- **Exercise objective**
Return every line below exactly, leaving nothing out.

- **Supplied records**
____________

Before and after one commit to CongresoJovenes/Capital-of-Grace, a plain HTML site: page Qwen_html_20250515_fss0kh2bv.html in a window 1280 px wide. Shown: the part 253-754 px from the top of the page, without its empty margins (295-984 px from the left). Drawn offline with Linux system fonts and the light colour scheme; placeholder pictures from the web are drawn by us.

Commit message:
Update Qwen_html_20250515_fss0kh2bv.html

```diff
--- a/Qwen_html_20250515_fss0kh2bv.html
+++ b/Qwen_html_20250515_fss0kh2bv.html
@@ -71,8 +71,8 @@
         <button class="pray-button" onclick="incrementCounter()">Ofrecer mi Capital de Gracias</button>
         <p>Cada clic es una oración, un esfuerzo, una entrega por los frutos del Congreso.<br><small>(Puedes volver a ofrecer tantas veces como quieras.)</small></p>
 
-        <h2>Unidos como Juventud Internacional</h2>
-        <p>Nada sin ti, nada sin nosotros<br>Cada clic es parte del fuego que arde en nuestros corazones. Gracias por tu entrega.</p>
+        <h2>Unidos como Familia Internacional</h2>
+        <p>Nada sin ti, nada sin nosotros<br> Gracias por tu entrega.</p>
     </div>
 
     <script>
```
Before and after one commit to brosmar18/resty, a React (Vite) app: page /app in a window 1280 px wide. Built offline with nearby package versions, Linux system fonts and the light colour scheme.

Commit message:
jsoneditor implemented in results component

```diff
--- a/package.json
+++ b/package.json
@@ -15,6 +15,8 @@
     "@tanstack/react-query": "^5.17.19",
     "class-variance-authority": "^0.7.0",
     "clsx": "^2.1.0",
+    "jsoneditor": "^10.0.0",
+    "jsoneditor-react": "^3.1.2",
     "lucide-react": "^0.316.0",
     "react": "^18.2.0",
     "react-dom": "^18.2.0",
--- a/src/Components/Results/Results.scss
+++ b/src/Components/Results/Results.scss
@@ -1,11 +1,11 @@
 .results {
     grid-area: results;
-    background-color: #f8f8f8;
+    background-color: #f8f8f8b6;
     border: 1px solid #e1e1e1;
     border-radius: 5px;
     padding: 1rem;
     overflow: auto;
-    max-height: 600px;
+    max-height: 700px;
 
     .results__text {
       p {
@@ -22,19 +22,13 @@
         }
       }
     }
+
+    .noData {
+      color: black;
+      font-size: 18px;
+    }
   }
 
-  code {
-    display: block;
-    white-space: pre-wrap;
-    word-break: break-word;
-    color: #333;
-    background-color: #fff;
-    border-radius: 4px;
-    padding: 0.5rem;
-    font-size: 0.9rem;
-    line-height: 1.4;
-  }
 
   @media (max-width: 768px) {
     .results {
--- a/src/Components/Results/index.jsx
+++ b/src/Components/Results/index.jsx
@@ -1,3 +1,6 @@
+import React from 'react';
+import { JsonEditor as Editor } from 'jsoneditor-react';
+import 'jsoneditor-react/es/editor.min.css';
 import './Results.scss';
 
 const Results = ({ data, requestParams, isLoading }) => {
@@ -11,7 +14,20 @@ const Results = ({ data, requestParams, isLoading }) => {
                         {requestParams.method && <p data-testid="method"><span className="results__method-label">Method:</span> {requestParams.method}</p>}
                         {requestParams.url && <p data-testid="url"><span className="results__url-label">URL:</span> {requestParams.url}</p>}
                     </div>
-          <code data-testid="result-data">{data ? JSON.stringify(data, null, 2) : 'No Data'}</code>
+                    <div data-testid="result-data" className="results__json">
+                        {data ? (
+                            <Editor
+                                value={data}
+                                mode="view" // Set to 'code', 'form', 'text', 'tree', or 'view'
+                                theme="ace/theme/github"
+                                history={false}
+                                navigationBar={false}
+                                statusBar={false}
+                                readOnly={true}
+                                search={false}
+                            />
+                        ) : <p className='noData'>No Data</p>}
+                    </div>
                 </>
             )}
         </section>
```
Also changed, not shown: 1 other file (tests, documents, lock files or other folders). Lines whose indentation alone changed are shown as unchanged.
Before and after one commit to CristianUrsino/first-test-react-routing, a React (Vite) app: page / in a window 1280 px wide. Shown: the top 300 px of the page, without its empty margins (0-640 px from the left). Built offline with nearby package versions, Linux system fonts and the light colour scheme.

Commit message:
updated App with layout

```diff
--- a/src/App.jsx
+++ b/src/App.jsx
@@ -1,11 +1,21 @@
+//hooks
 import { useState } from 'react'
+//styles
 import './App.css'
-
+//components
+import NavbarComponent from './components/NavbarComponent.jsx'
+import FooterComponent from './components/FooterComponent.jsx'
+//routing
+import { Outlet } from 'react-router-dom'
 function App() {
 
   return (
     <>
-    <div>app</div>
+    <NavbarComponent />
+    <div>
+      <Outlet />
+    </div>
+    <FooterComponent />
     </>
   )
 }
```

____________

- **Exercise result**
Before and after one commit to CongresoJovenes/Capital-of-Grace, a plain HTML site: page Qwen_html_20250515_fss0kh2bv.html in a window 1280 px wide. Shown: the part 253-754 px from the top of the page, without its empty margins (295-984 px from the left). Drawn offline with Linux system fonts and the light colour scheme; placeholder pictures from the web are drawn by us.

Commit message:
Update Qwen_html_20250515_fss0kh2bv.html

```diff
--- a/Qwen_html_20250515_fss0kh2bv.html
+++ b/Qwen_html_20250515_fss0kh2bv.html
@@ -71,8 +71,8 @@
         <button class="pray-button" onclick="incrementCounter()">Ofrecer mi Capital de Gracias</button>
         <p>Cada clic es una oración, un esfuerzo, una entrega por los frutos del Congreso.<br><small>(Puedes volver a ofrecer tantas veces como quieras.)</small></p>
 
-        <h2>Unidos como Juventud Internacional</h2>
-        <p>Nada sin ti, nada sin nosotros<br>Cada clic es parte del fuego que arde en nuestros corazones. Gracias por tu entrega.</p>
+        <h2>Unidos como Familia Internacional</h2>
+        <p>Nada sin ti, nada sin nosotros<br> Gracias por tu entrega.</p>
     </div>
 
     <script>
```
Before and after one commit to brosmar18/resty, a React (Vite) app: page /app in a window 1280 px wide. Built offline with nearby package versions, Linux system fonts and the light colour scheme.

Commit message:
jsoneditor implemented in results component

```diff
--- a/package.json
+++ b/package.json
@@ -15,6 +15,8 @@
     "@tanstack/react-query": "^5.17.19",
     "class-variance-authority": "^0.7.0",
     "clsx": "^2.1.0",
+    "jsoneditor": "^10.0.0",
+    "jsoneditor-react": "^3.1.2",
     "lucide-react": "^0.316.0",
     "react": "^18.2.0",
     "react-dom": "^18.2.0",
--- a/src/Components/Results/Results.scss
+++ b/src/Components/Results/Results.scss
@@ -1,11 +1,11 @@
 .results {
     grid-area: results;
-    background-color: #f8f8f8;
+    background-color: #f8f8f8b6;
     border: 1px solid #e1e1e1;
     border-radius: 5px;
     padding: 1rem;
     overflow: auto;
-    max-height: 600px;
+    max-height: 700px;
 
     .results__text {
       p {
@@ -22,19 +22,13 @@
         }
       }
     }
+
+    .noData {
+      color: black;
+      font-size: 18px;
+    }
   }
 
-  code {
-    display: block;
-    white-space: pre-wrap;
-    word-break: break-word;
-    color: #333;
-    background-color: #fff;
-    border-radius: 4px;
-    padding: 0.5rem;
-    font-size: 0.9rem;
-    line-height: 1.4;
-  }
 
   @media (max-width: 768px) {
     .results {
--- a/src/Components/Results/index.jsx
+++ b/src/Components/Results/index.jsx
@@ -1,3 +1,6 @@
+import React from 'react';
+import { JsonEditor as Editor } from 'jsoneditor-react';
+import 'jsoneditor-react/es/editor.min.css';
 import './Results.scss';
 
 const Results = ({ data, requestParams, isLoading }) => {
@@ -11,7 +14,20 @@ const Results = ({ data, requestParams, isLoading }) => {
                         {requestParams.method && <p data-testid="method"><span className="results__method-label">Method:</span> {requestParams.method}</p>}
                         {requestParams.url && <p data-testid="url"><span className="results__url-label">URL:</span> {requestParams.url}</p>}
                     </div>
-          <code data-testid="result-data">{data ? JSON.stringify(data, null, 2) : 'No Data'}</code>
+                    <div data-testid="result-data" className="results__json">
+                        {data ? (
+                            <Editor
+                                value={data}
+                                mode="view" // Set to 'code', 'form', 'text', 'tree', or 'view'
+                                theme="ace/theme/github"
+                                history={false}
+                                navigationBar={false}
+                                statusBar={false}
+                                readOnly={true}
+                                search={false}
+                            />
+                        ) : <p className='noData'>No Data</p>}
+                    </div>
                 </>
             )}
         </section>
```
Also changed, not shown: 1 other file (tests, documents, lock files or other folders). Lines whose indentation alone changed are shown as unchanged.
Before and after one commit to CristianUrsino/first-test-react-routing, a React (Vite) app: page / in a window 1280 px wide. Shown: the top 300 px of the page, without its empty margins (0-640 px from the left). Built offline with nearby package versions, Linux system fonts and the light colour scheme.

Commit message:
updated App with layout

```diff
--- a/src/App.jsx
+++ b/src/App.jsx
@@ -1,11 +1,21 @@
+//hooks
 import { useState } from 'react'
+//styles
 import './App.css'
-
+//components
+import NavbarComponent from './components/NavbarComponent.jsx'
+import FooterComponent from './components/FooterComponent.jsx'
+//routing
+import { Outlet } from 'react-router-dom'
 function App() {
 
   return (
     <>
-    <div>app</div>
+    <NavbarComponent />
+    <div>
+      <Outlet />
+    </div>
+    <FooterComponent />
     </>
   )
 }
```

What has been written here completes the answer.